INFORMATION PROVIDED Block Start

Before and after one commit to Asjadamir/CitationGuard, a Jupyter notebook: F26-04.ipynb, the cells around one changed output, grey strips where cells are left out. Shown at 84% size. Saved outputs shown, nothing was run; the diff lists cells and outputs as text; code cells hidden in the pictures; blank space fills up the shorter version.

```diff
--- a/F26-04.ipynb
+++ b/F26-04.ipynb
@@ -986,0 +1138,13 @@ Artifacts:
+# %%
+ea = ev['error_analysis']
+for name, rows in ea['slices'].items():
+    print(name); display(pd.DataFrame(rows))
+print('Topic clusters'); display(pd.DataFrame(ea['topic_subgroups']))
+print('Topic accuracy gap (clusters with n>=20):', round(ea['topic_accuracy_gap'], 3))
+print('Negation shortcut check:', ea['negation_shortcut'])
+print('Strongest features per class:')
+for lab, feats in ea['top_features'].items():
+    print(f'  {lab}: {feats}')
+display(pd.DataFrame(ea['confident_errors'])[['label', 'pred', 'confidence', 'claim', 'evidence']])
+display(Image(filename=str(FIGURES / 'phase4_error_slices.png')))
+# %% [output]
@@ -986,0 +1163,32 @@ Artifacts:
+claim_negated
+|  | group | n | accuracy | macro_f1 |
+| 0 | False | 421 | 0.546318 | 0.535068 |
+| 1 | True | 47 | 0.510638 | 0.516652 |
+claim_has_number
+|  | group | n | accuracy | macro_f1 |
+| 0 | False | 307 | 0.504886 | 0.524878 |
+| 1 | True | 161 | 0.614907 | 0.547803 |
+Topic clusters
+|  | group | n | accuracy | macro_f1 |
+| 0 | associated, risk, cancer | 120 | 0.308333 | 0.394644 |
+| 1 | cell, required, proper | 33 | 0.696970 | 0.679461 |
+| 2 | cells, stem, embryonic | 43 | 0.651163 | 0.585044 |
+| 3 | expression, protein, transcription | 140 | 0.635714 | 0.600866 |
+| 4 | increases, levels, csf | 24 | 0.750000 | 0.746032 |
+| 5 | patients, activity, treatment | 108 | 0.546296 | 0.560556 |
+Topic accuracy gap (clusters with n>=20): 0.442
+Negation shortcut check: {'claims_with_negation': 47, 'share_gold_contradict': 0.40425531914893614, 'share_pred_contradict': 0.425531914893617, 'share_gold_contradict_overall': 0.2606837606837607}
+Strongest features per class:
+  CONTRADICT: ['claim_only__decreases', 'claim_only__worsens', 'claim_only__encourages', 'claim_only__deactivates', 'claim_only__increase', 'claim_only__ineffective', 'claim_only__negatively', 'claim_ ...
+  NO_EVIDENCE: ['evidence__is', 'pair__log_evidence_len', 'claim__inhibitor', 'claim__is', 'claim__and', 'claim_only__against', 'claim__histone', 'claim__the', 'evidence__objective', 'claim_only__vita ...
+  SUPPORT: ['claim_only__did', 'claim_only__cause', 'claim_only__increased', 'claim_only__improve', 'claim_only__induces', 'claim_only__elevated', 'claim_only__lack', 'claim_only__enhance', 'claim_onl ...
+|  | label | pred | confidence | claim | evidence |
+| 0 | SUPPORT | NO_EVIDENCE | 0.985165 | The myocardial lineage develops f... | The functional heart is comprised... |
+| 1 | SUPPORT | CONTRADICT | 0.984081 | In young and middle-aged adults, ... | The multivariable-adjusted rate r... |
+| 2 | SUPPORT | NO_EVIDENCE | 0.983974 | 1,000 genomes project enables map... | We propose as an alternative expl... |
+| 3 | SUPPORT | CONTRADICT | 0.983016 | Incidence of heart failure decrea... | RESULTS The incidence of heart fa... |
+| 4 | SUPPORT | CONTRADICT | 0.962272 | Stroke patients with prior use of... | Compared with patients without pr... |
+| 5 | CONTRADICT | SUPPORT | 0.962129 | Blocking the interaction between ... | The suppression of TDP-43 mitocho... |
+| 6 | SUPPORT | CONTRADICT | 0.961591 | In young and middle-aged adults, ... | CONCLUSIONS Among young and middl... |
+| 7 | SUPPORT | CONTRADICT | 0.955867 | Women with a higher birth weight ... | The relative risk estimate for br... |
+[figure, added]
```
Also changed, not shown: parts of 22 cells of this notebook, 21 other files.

INFORMATION PROVIDED Block End

**TASK TO CARRY OUT**:
For each line above that contains the word "cells", copy that line.

**EXPECTED OUTPUT**:
Before and after one commit to Asjadamir/CitationGuard, a Jupyter notebook: F26-04.ipynb, the cells around one changed output, grey strips where cells are left out. Shown at 84% size. Saved outputs shown, nothing was run; the diff lists cells and outputs as text; code cells hidden in the pictures; blank space fills up the shorter version.
+| 2 | cells, stem, embryonic | 43 | 0.651163 | 0.585044 |
Also changed, not shown: parts of 22 cells of this notebook, 21 other files.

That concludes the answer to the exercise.